**WHAT THE TASK REQUIRES**
Omit the pictures and return every entry exactly as written.

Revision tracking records
= = = = =

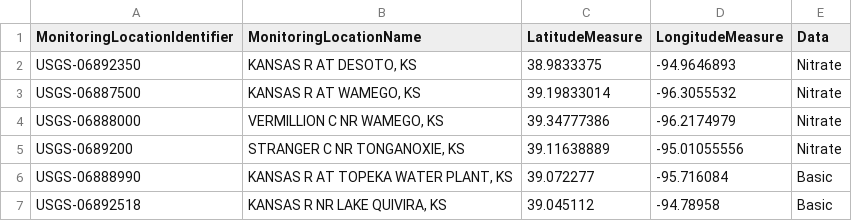
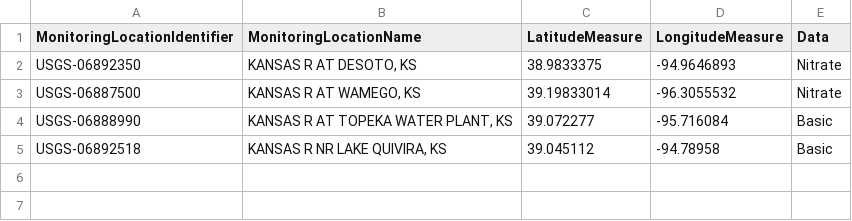
Before and after one commit to SAFEKAW/KSriver_hydrosandbox, a CSV file: data/USGS_wq monitoring stations.csv, drawn as a sheet.

```diff
--- a/data/USGS_wq monitoring stations.csv
+++ b/data/USGS_wq monitoring stations.csv
@@ -3,4 +3,2 @@ USGS-06892350,"KANSAS R AT DESOTO, KS",38.9833375,-94.9646893,Nitrate
 USGS-06887500,"KANSAS R AT WAMEGO, KS",39.19833014,-96.3055532,Nitrate
-USGS-06888000,"VERMILLION C NR WAMEGO, KS",39.34777386,-96.2174979,Nitrate
-USGS-0689200,"STRANGER C NR TONGANOXIE, KS",39.11638889,-95.01055556,Nitrate
 USGS-06888990,"KANSAS R AT TOPEKA WATER PLANT, KS",39.072277,-95.716084,Basic
```
Also changed, not shown: 1 other file.
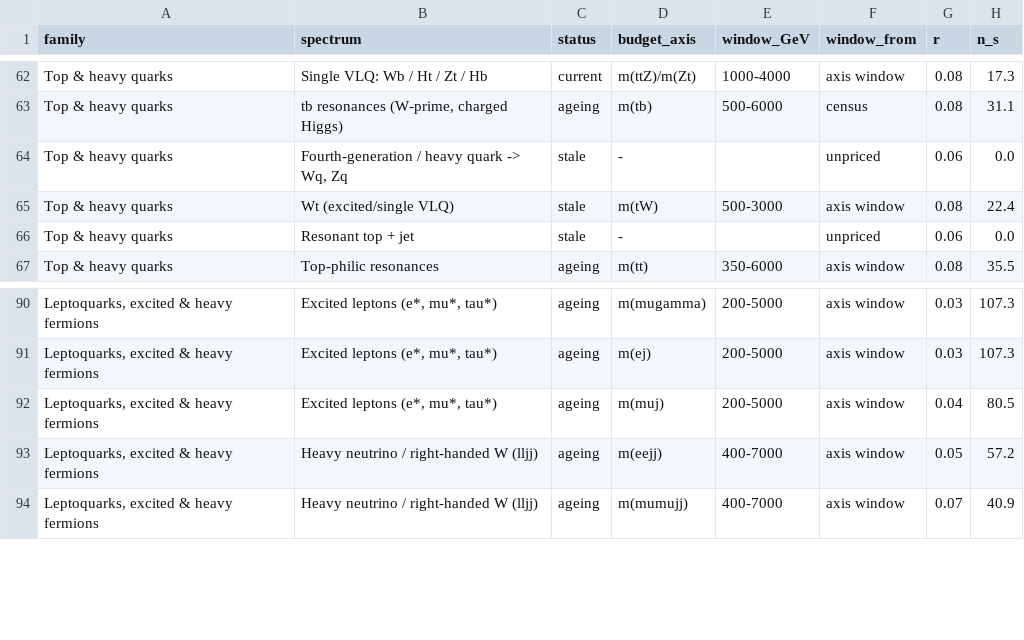
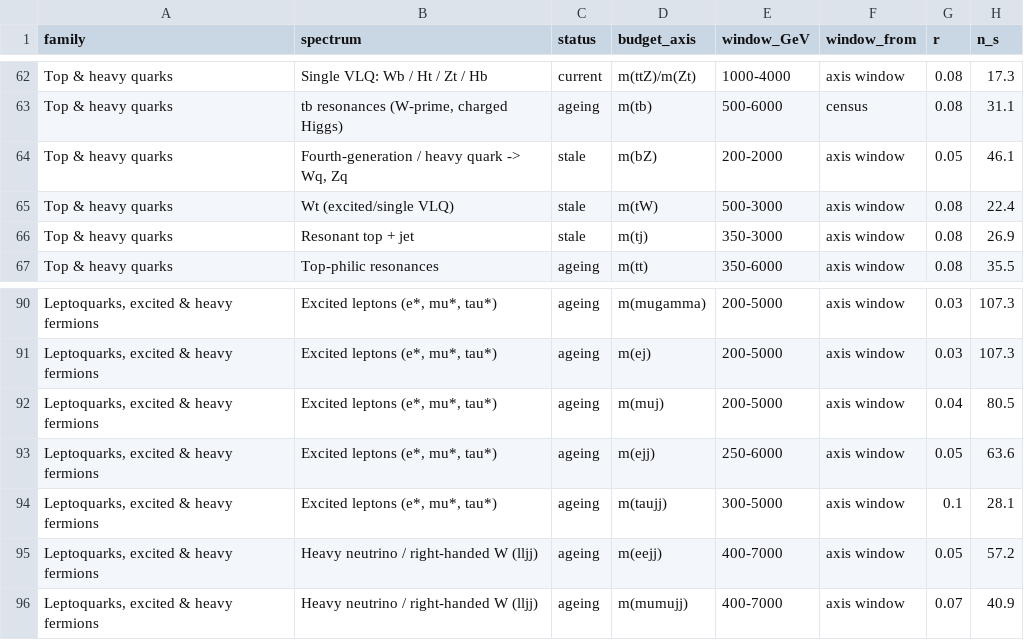
Before and after one commit to rodem-hep/search-budget, a CSV file: results/tables/census_budget.csv, drawn as a sheet; only a part is shown, gaps mark what is left out; the diff names each change by its address in the sheet, - before the commit and + after, or states it on an @@ line.

```diff
--- a/results/tables/census_budget.csv
+++ b/results/tables/census_budget.csv
-D64 (budget_axis): -
+D64 (budget_axis): m(bZ)
-E64 (window_GeV): (empty)
+E64 (window_GeV): 200-2000
-F64 (window_from): unpriced
+F64 (window_from): axis window
-G64 (r): 0.06
+G64 (r): 0.05
-H64 (n_s): 0.0
+H64 (n_s): 46.1
-D66 (budget_axis): -
+D66 (budget_axis): m(tj)
-E66 (window_GeV): (empty)
+E66 (window_GeV): 350-3000
-F66 (window_from): unpriced
+F66 (window_from): axis window
-G66 (r): 0.06
+G66 (r): 0.08
-H66 (n_s): 0.0
+H66 (n_s): 26.9
+row 93: Leptoquarks, excited & heavy fermions | Excited leptons (e*, mu*, tau*) | ageing | m(ejj) | 250-6000 | axis window | 0.05 | 63.6
+row 94: Leptoquarks, excited & heavy fermions | Excited leptons (e*, mu*, tau*) | ageing | m(taujj) | 300-5000 | axis window | 0.1 | 28.1
```
Also changed, not shown: results/tables/model_independence.csv, results/tables/model_spectrum_map.csv, 55 other files.
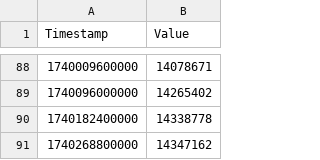
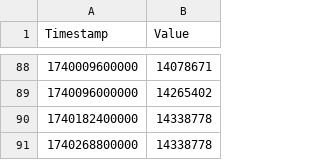
Before and after one commit to calee14/tokapi, a CSV file: spotify_reach_datasets/spotify_reach_series_h3sblgqy.csv, drawn as a sheet; only a part is shown, gaps mark what is left out.

```diff
--- a/spotify_reach_datasets/spotify_reach_series_h3sblgqy.csv
+++ b/spotify_reach_datasets/spotify_reach_series_h3sblgqy.csv
@@ -90,2 +90,2 @@ Timestamp,Value
 1740182400000,14338778
-1740268800000,14347162
+1740268800000,14338778
```
Also changed, not shown: spotify_reach_datasets/spotify_reach_series_50rq9nmp.csv, spotify_reach_datasets/spotify_reach_series_c7vi4fny.csv, 50 other files.
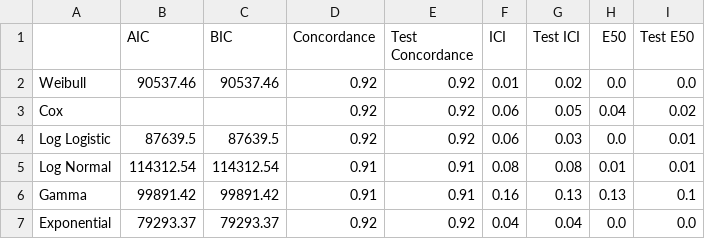
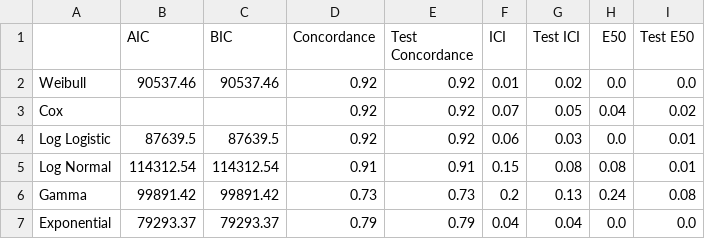
Before and after one commit to simplymathematics/ml_afr, a CSV file: plots/aft_comparison.csv, drawn as a sheet.

```diff
--- a/plots/aft_comparison.csv
+++ b/plots/aft_comparison.csv
@@ -2,6 +2,6 @@
 Weibull,90537.46,90537.46,0.92,0.92,0.01,0.02,0.0,0.0
-Cox,,,0.92,0.92,0.06,0.05,0.04,0.02
+Cox,,,0.92,0.92,0.07,0.05,0.04,0.02
 Log Logistic,87639.5,87639.5,0.92,0.92,0.06,0.03,0.0,0.01
-Log Normal,114312.54,114312.54,0.91,0.91,0.08,0.08,0.01,0.01
-Gamma,99891.42,99891.42,0.91,0.91,0.16,0.13,0.13,0.1
-Exponential,79293.37,79293.37,0.92,0.92,0.04,0.04,0.0,0.0
+Log Normal,114312.54,114312.54,0.91,0.91,0.15,0.08,0.08,0.01
+Gamma,99891.42,99891.42,0.73,0.73,0.2,0.13,0.24,0.08
+Exponential,79293.37,79293.37,0.79,0.79,0.04,0.04,0.0,0.0
```
Also changed, not shown: plots/cox_summary.csv, plots/exponential_summary.csv, 20 other files.
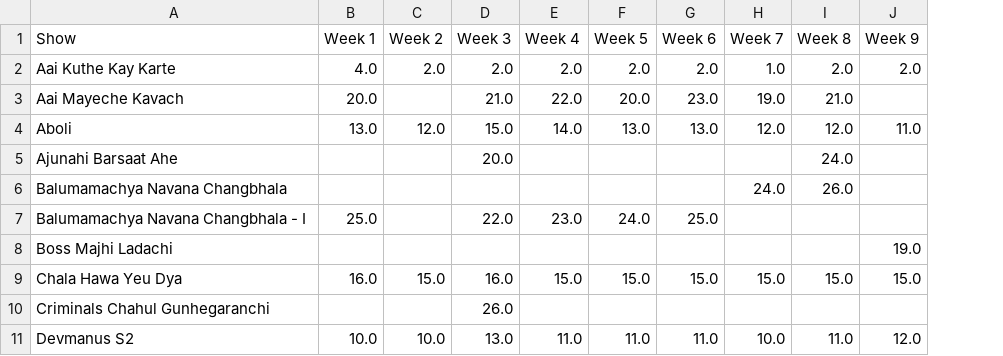
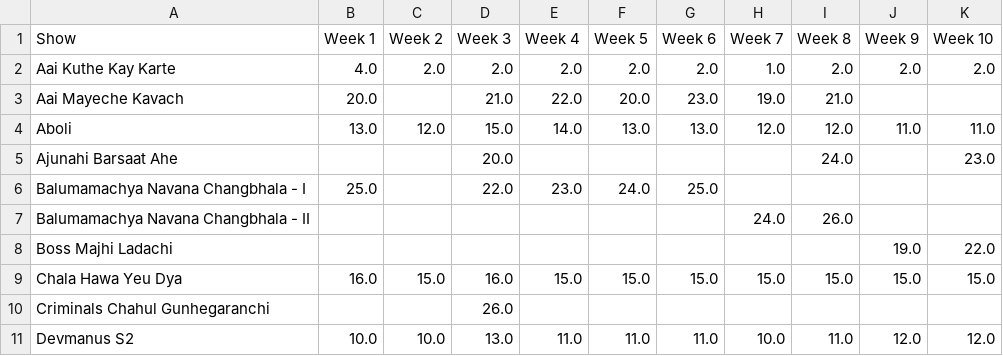
Before and after one commit to rohitk04/marathi-shows-data, a CSV file: data/csv/shows/tv/tv_trp_rank.csv, drawn as a sheet; only a part is shown; removed rows and columns are numbered as before the commit, all else as after; the diff names each change by its address in the sheet, - before the commit and + after, or states it on an @@ line.

Commit message:
Added week 10 data for tv trp

```diff
--- a/data/csv/shows/tv/tv_trp_rank.csv
+++ b/data/csv/shows/tv/tv_trp_rank.csv
+column K (Week 10), rows 2-5: 2.0 |  | 11.0 | 23.0; rows 8-11: 22.0 | 15.0 |  | 12.0
-row 6: Balumamachya Navana Changbhala |  |  |  |  |  |  | 24.0 | 26.0
+row 7: Balumamachya Navana Changbhala - II |  |  |  |  |  |  | 24.0 | 26.0
```
Also changed, not shown: data/csv/shows/info.csv, data/csv/shows/tv/tv_trp_trp.csv, 4 other files.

= = = = =

**TASK SOLUTION**
Before and after one commit to SAFEKAW/KSriver_hydrosandbox, a CSV file: data/USGS_wq monitoring stations.csv, drawn as a sheet.

```diff
--- a/data/USGS_wq monitoring stations.csv
+++ b/data/USGS_wq monitoring stations.csv
@@ -3,4 +3,2 @@ USGS-06892350,"KANSAS R AT DESOTO, KS",38.9833375,-94.9646893,Nitrate
 USGS-06887500,"KANSAS R AT WAMEGO, KS",39.19833014,-96.3055532,Nitrate
-USGS-06888000,"VERMILLION C NR WAMEGO, KS",39.34777386,-96.2174979,Nitrate
-USGS-0689200,"STRANGER C NR TONGANOXIE, KS",39.11638889,-95.01055556,Nitrate
 USGS-06888990,"KANSAS R AT TOPEKA WATER PLANT, KS",39.072277,-95.716084,Basic
```
Also changed, not shown: 1 other file.
Before and after one commit to rodem-hep/search-budget, a CSV file: results/tables/census_budget.csv, drawn as a sheet; only a part is shown, gaps mark what is left out; the diff names each change by its address in the sheet, - before the commit and + after, or states it on an @@ line.

```diff
--- a/results/tables/census_budget.csv
+++ b/results/tables/census_budget.csv
-D64 (budget_axis): -
+D64 (budget_axis): m(bZ)
-E64 (window_GeV): (empty)
+E64 (window_GeV): 200-2000
-F64 (window_from): unpriced
+F64 (window_from): axis window
-G64 (r): 0.06
+G64 (r): 0.05
-H64 (n_s): 0.0
+H64 (n_s): 46.1
-D66 (budget_axis): -
+D66 (budget_axis): m(tj)
-E66 (window_GeV): (empty)
+E66 (window_GeV): 350-3000
-F66 (window_from): unpriced
+F66 (window_from): axis window
-G66 (r): 0.06
+G66 (r): 0.08
-H66 (n_s): 0.0
+H66 (n_s): 26.9
+row 93: Leptoquarks, excited & heavy fermions | Excited leptons (e*, mu*, tau*) | ageing | m(ejj) | 250-6000 | axis window | 0.05 | 63.6
+row 94: Leptoquarks, excited & heavy fermions | Excited leptons (e*, mu*, tau*) | ageing | m(taujj) | 300-5000 | axis window | 0.1 | 28.1
```
Also changed, not shown: results/tables/model_independence.csv, results/tables/model_spectrum_map.csv, 55 other files.
Before and after one commit to calee14/tokapi, a CSV file: spotify_reach_datasets/spotify_reach_series_h3sblgqy.csv, drawn as a sheet; only a part is shown, gaps mark what is left out.

```diff
--- a/spotify_reach_datasets/spotify_reach_series_h3sblgqy.csv
+++ b/spotify_reach_datasets/spotify_reach_series_h3sblgqy.csv
@@ -90,2 +90,2 @@ Timestamp,Value
 1740182400000,14338778
-1740268800000,14347162
+1740268800000,14338778
```
Also changed, not shown: spotify_reach_datasets/spotify_reach_series_50rq9nmp.csv, spotify_reach_datasets/spotify_reach_series_c7vi4fny.csv, 50 other files.
Before and after one commit to simplymathematics/ml_afr, a CSV file: plots/aft_comparison.csv, drawn as a sheet.

```diff
--- a/plots/aft_comparison.csv
+++ b/plots/aft_comparison.csv
@@ -2,6 +2,6 @@
 Weibull,90537.46,90537.46,0.92,0.92,0.01,0.02,0.0,0.0
-Cox,,,0.92,0.92,0.06,0.05,0.04,0.02
+Cox,,,0.92,0.92,0.07,0.05,0.04,0.02
 Log Logistic,87639.5,87639.5,0.92,0.92,0.06,0.03,0.0,0.01
-Log Normal,114312.54,114312.54,0.91,0.91,0.08,0.08,0.01,0.01
-Gamma,99891.42,99891.42,0.91,0.91,0.16,0.13,0.13,0.1
-Exponential,79293.37,79293.37,0.92,0.92,0.04,0.04,0.0,0.0
+Log Normal,114312.54,114312.54,0.91,0.91,0.15,0.08,0.08,0.01
+Gamma,99891.42,99891.42,0.73,0.73,0.2,0.13,0.24,0.08
+Exponential,79293.37,79293.37,0.79,0.79,0.04,0.04,0.0,0.0
```
Also changed, not shown: plots/cox_summary.csv, plots/exponential_summary.csv, 20 other files.
Before and after one commit to rohitk04/marathi-shows-data, a CSV file: data/csv/shows/tv/tv_trp_rank.csv, drawn as a sheet; only a part is shown; removed rows and columns are numbered as before the commit, all else as after; the diff names each change by its address in the sheet, - before the commit and + after, or states it on an @@ line.

Commit message:
Added week 10 data for tv trp

```diff
--- a/data/csv/shows/tv/tv_trp_rank.csv
+++ b/data/csv/shows/tv/tv_trp_rank.csv
+column K (Week 10), rows 2-5: 2.0 |  | 11.0 | 23.0; rows 8-11: 22.0 | 15.0 |  | 12.0
-row 6: Balumamachya Navana Changbhala |  |  |  |  |  |  | 24.0 | 26.0
+row 7: Balumamachya Navana Changbhala - II |  |  |  |  |  |  | 24.0 | 26.0
```
Also changed, not shown: data/csv/shows/info.csv, data/csv/shows/tv/tv_trp_trp.csv, 4 other files.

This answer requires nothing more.